**TASK TO COMPLETE:** Using the word "title" as the filter, copy each matching line from the records.

^^^^^^^^

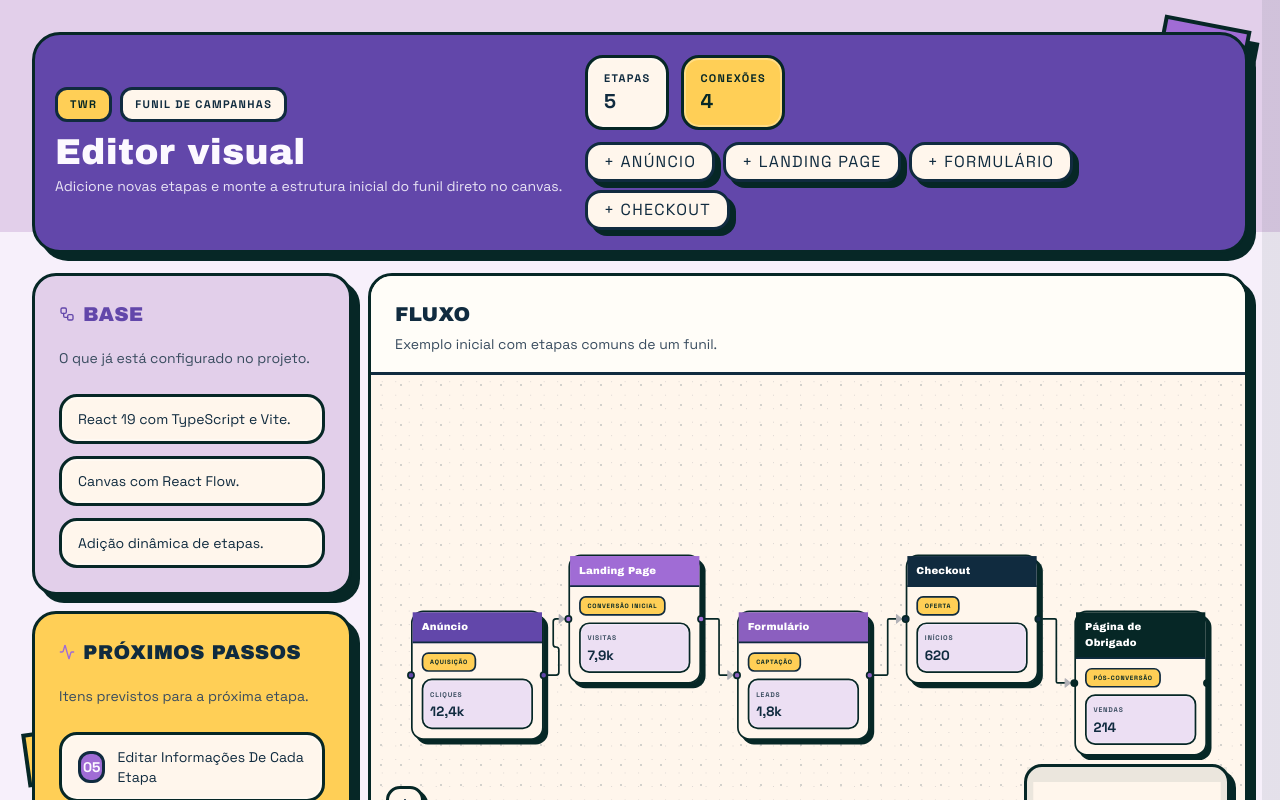
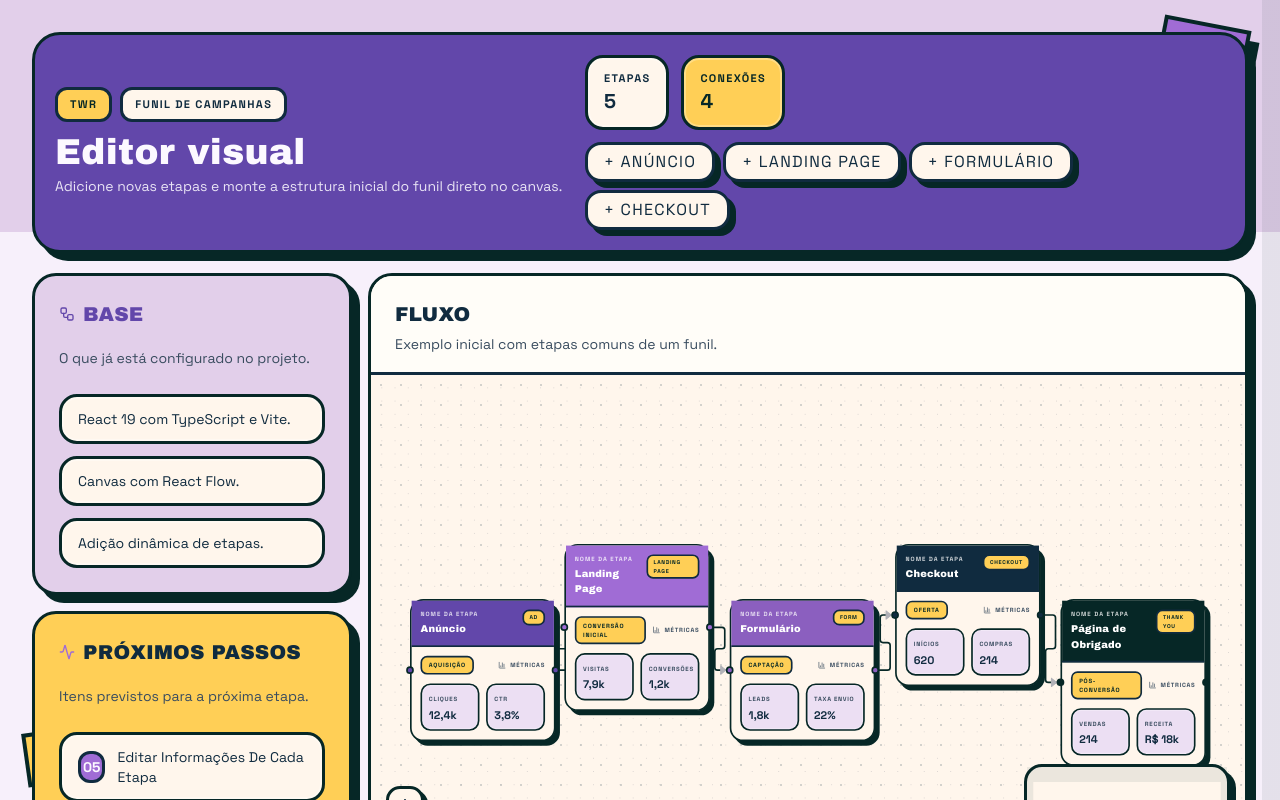
Before and after one commit to Muowl/atividade-react-flow-twr, a React (Vite) app: page / in a window 1280 px wide. Shown: the top 800 px of the page. Built offline with nearby package versions, Linux system fonts and the light colour scheme.

Commit message:
feat: cria nodes customizados com métricas simuladas

```diff
--- a/src/features/funnel/components/stage-node.tsx
+++ b/src/features/funnel/components/stage-node.tsx
@@ -1,6 +1,7 @@
 import type { CSSProperties } from 'react'
 
 import { Handle, Position, type NodeProps } from '@xyflow/react'
+import { BarChart3 } from 'lucide-react'
 
 import { Badge } from '@/components/ui/badge'
 import { Card, CardContent } from '@/components/ui/card'
@@ -9,30 +10,55 @@ import type { FunnelStageNode } from '@/features/funnel/types'
 export function StageNode({ data }: NodeProps<FunnelStageNode>) {
   return (
     <Card
-      className="stage-node w-[236px] rounded-[22px] bg-[#fff6ec]"
+      className="stage-node w-[264px] rounded-[24px] bg-[#fff6ec]"
       style={{ '--stage-accent': data.accent } as CSSProperties}
     >
       <Handle className="stage-node__handle" position={Position.Left} type="target" />
+
       <CardContent className="space-y-4 p-0">
-        <div className="border-b-[3px] border-[color:var(--color-ink)] bg-[color:var(--stage-accent)] px-4 py-3 text-white">
+        <div className="border-b-[3px] border-[color:var(--color-ink)] bg-[color:var(--stage-accent)] px-4 py-4 text-white">
+          <div className="flex items-start justify-between gap-3">
+            <div className="space-y-1">
+              <span className="block text-[11px] font-bold uppercase tracking-[0.16em] text-white/80">
+                Nome da etapa
+              </span>
               <h3 className="font-display text-lg tracking-[0.02em]">{data.title}</h3>
             </div>
+            <span className="rounded-[12px] border-[3px] border-white/90 bg-[#ffcf56] px-2.5 py-1 text-[10px] font-bold uppercase tracking-[0.12em] text-[#062726]">
+              {data.stageType.replace('-', ' ')}
+            </span>
+          </div>
+        </div>
 
-        <div className="space-y-3 px-4 pb-4">
+        <div className="space-y-4 px-4 pb-4">
+          <div className="flex items-center justify-between gap-3">
             <Badge variant="secondary" className="bg-[#ffcf56] text-[#062726]">
               {data.kind}
             </Badge>
+            <div className="flex items-center gap-2 text-[11px] font-bold uppercase tracking-[0.12em] text-muted-foreground">
+              <BarChart3 className="size-3.5" />
+              Métricas
+            </div>
+          </div>
 
-          <div className="neo-inset rounded-[18px] bg-muted px-3 py-3">
-            <span className="text-xs font-bold uppercase tracking-[0.12em] text-muted-foreground">
-              {data.metricLabel}
+          <div className="grid grid-cols-2 gap-3">
+            {data.metrics.map((metric) => (
+              <div
+                key={metric.label}
+                className="neo-inset rounded-[18px] bg-muted px-3 py-3"
+              >
+                <span className="text-[11px] font-bold uppercase tracking-[0.12em] text-muted-foreground">
+                  {metric.label}
                 </span>
-            <strong className="mt-1 block text-2xl font-bold text-foreground">
-              {data.metricValue}
+                <strong className="mt-1 block text-xl font-bold text-foreground">
+                  {metric.value}
                 </strong>
+              </div>
+            ))}
           </div>
         </div>
       </CardContent>
+
       <Handle className="stage-node__handle" position={Position.Right} type="source" />
     </Card>
   )
--- a/src/features/funnel/data/initial-elements.ts
+++ b/src/features/funnel/data/initial-elements.ts
@@ -7,27 +7,27 @@ export const initialNodes: FunnelStageNode[] = [
   createStageNode('ad', [], {
     index: 0,
     positionY: 180,
-    metricValue: '12,4k',
+    metrics: ['12,4k', '3,8%'],
   }),
   createStageNode('landing-page', [], {
     index: 0,
     positionY: 80,
-    metricValue: '7,9k',
+    metrics: ['7,9k', '1,2k'],
   }),
   createStageNode('form', [], {
     index: 0,
     positionY: 180,
-    metricValue: '1,8k',
+    metrics: ['1,8k', '22%'],
   }),
   createStageNode('checkout', [], {
     index: 0,
     positionY: 80,
-    metricValue: '620',
+    metrics: ['620', '214'],
   }),
   createStageNode('thank-you', [], {
     index: 0,
     positionY: 180,
-    metricValue: '214',
+    metrics: ['214', 'R$ 18k'],
   }),
 ]
 
--- a/src/features/funnel/data/stage-catalog.ts
+++ b/src/features/funnel/data/stage-catalog.ts
@@ -1,5 +1,6 @@
 import type {
   FunnelStageDefinition,
+  FunnelStageMetric,
   FunnelStageNode,
   FunnelStageType,
 } from '@/features/funnel/types'
@@ -9,45 +10,85 @@ export const stageDefinitions: Record<FunnelStageType, FunnelStageDefinition> =
     type: 'ad',
     label: 'Anúncio',
     kind: 'Aquisição',
-    metricLabel: 'Cliques',
     accent: '#6247AA',
-    sampleValues: ['12,4k', '9,8k', '15,1k', '11,6k'],
+    metrics: [
+      {
+        label: 'Cliques',
+        sampleValues: ['12,4k', '9,8k', '15,1k', '11,6k'],
+      },
+      {
+        label: 'CTR',
+        sampleValues: ['3,8%', '2,9%', '4,2%', '3,4%'],
+      },
+    ],
     canvasX: 40,
   },
   'landing-page': {
     type: 'landing-page',
     label: 'Landing Page',
     kind: 'Conversão inicial',
-    metricLabel: 'Visitas',
     accent: '#A06CD5',
-    sampleValues: ['7,9k', '6,3k', '8,8k', '7,1k'],
+    metrics: [
+      {
+        label: 'Visitas',
+        sampleValues: ['7,9k', '6,3k', '8,8k', '7,1k'],
+      },
+      {
+        label: 'Conversões',
+        sampleValues: ['1,2k', '980', '1,5k', '1,1k'],
+      },
+    ],
     canvasX: 320,
   },
   form: {
     type: 'form',
     label: 'Formulário',
     kind: 'Captação',
-    metricLabel: 'Leads',
     accent: '#8B5FBF',
-    sampleValues: ['1,8k', '1,2k', '2,1k', '1,5k'],
+    metrics: [
+      {
+        label: 'Leads',
+        sampleValues: ['1,8k', '1,2k', '2,1k', '1,5k'],
+      },
+      {
+        label: 'Taxa envio',
+        sampleValues: ['22%', '19%', '24%', '21%'],
+      },
+    ],
     canvasX: 620,
   },
   checkout: {
     type: 'checkout',
     label: 'Checkout',
     kind: 'Oferta',
-    metricLabel: 'Inícios',
     accent: '#102B3F',
-    sampleValues: ['620', '410', '730', '540'],
+    metrics: [
+      {
+        label: 'Inícios',
+        sampleValues: ['620', '410', '730', '540'],
+      },
+      {
+        label: 'Compras',
+        sampleValues: ['214', '176', '248', '201'],
+      },
+    ],
     canvasX: 920,
   },
   'thank-you': {
     type: 'thank-you',
     label: 'Página de Obrigado',
     kind: 'Pós-conversão',
-    metricLabel: 'Vendas',
     accent: '#062726',
-    sampleValues: ['214', '176', '248', '201'],
+    metrics: [
+      {
+        label: 'Vendas',
+        sampleValues: ['214', '176', '248', '201'],
+      },
+      {
+        label: 'Receita',
+        sampleValues: ['R$ 18k', 'R$ 14k', 'R$ 21k', 'R$ 16k'],
+      },
+    ],
     canvasX: 1220,
   },
 }
@@ -63,7 +104,20 @@ type CreateStageNodeOptions = {
   index: number
   positionY?: number
   title?: string
-  metricValue?: string
+  metrics?: string[]
+}
+
+function buildMetrics(
+  definition: FunnelStageDefinition,
+  index: number,
+  overrideMetrics?: string[],
+) {
+  return definition.metrics.map((metric, metricIndex) => ({
+    label: metric.label,
+    value:
+      overrideMetrics?.[metricIndex] ??
+      metric.sampleValues[index % metric.sampleValues.length],
+  })) satisfies FunnelStageMetric[]
 }
 
 export function createStageNode(
@@ -75,9 +129,6 @@ export function createStageNode(
   const stageNodes = existingNodes.filter((node) => node.data.stageType === stageType)
   const stageCount = stageNodes.length + 1
   const stackedRow = Math.max(stageNodes.length - 1, 0)
-  const sampleValue =
-    options.metricValue ??
-    definition.sampleValues[options.index % definition.sampleValues.length]
 
   return {
     id: `${stageType}-${stageCount}-${existingNodes.length + 1}`,
@@ -88,11 +139,12 @@ export function createStageNode(
     },
     data: {
       stageType,
-      title: options.title ?? (stageCount > 1 ? `${definition.label} ${stageCount}` : definition.label),
+      title:
+        options.title ??
+        (stageCount > 1 ? `${definition.label} ${stageCount}` : definition.label),
       kind: definition.kind,
-      metricLabel: definition.metricLabel,
-      metricValue: sampleValue,
       accent: definition.accent,
+      metrics: buildMetrics(definition, options.index, options.metrics),
     },
   } satisfies FunnelStageNode
 }
--- a/src/features/funnel/types.ts
+++ b/src/features/funnel/types.ts
@@ -7,22 +7,28 @@ export type FunnelStageType =
   | 'checkout'
   | 'thank-you'
 
+export type FunnelStageMetric = {
+  label: string
+  value: string
+}
+
 export type FunnelStageData = {
   stageType: FunnelStageType
   title: string
   kind: string
-  metricLabel: string
-  metricValue: string
   accent: string
+  metrics: FunnelStageMetric[]
 }
 
 export type FunnelStageDefinition = {
   type: FunnelStageType
   label: string
   kind: string
-  metricLabel: string
   accent: string
-  sampleValues: string[]
+  metrics: Array<{
+    label: string
+    sampleValues: string[]
+  }>
   canvasX: number
 }
 
```
Lines whose indentation alone changed are shown as unchanged.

^^^^^^^^

**REPLY:**
               <h3 className="font-display text-lg tracking-[0.02em]">{data.title}</h3>
   title?: string
-      title: options.title ?? (stageCount > 1 ? `${definition.label} ${stageCount}` : definition.label),
+      title:
+        options.title ??
   title: string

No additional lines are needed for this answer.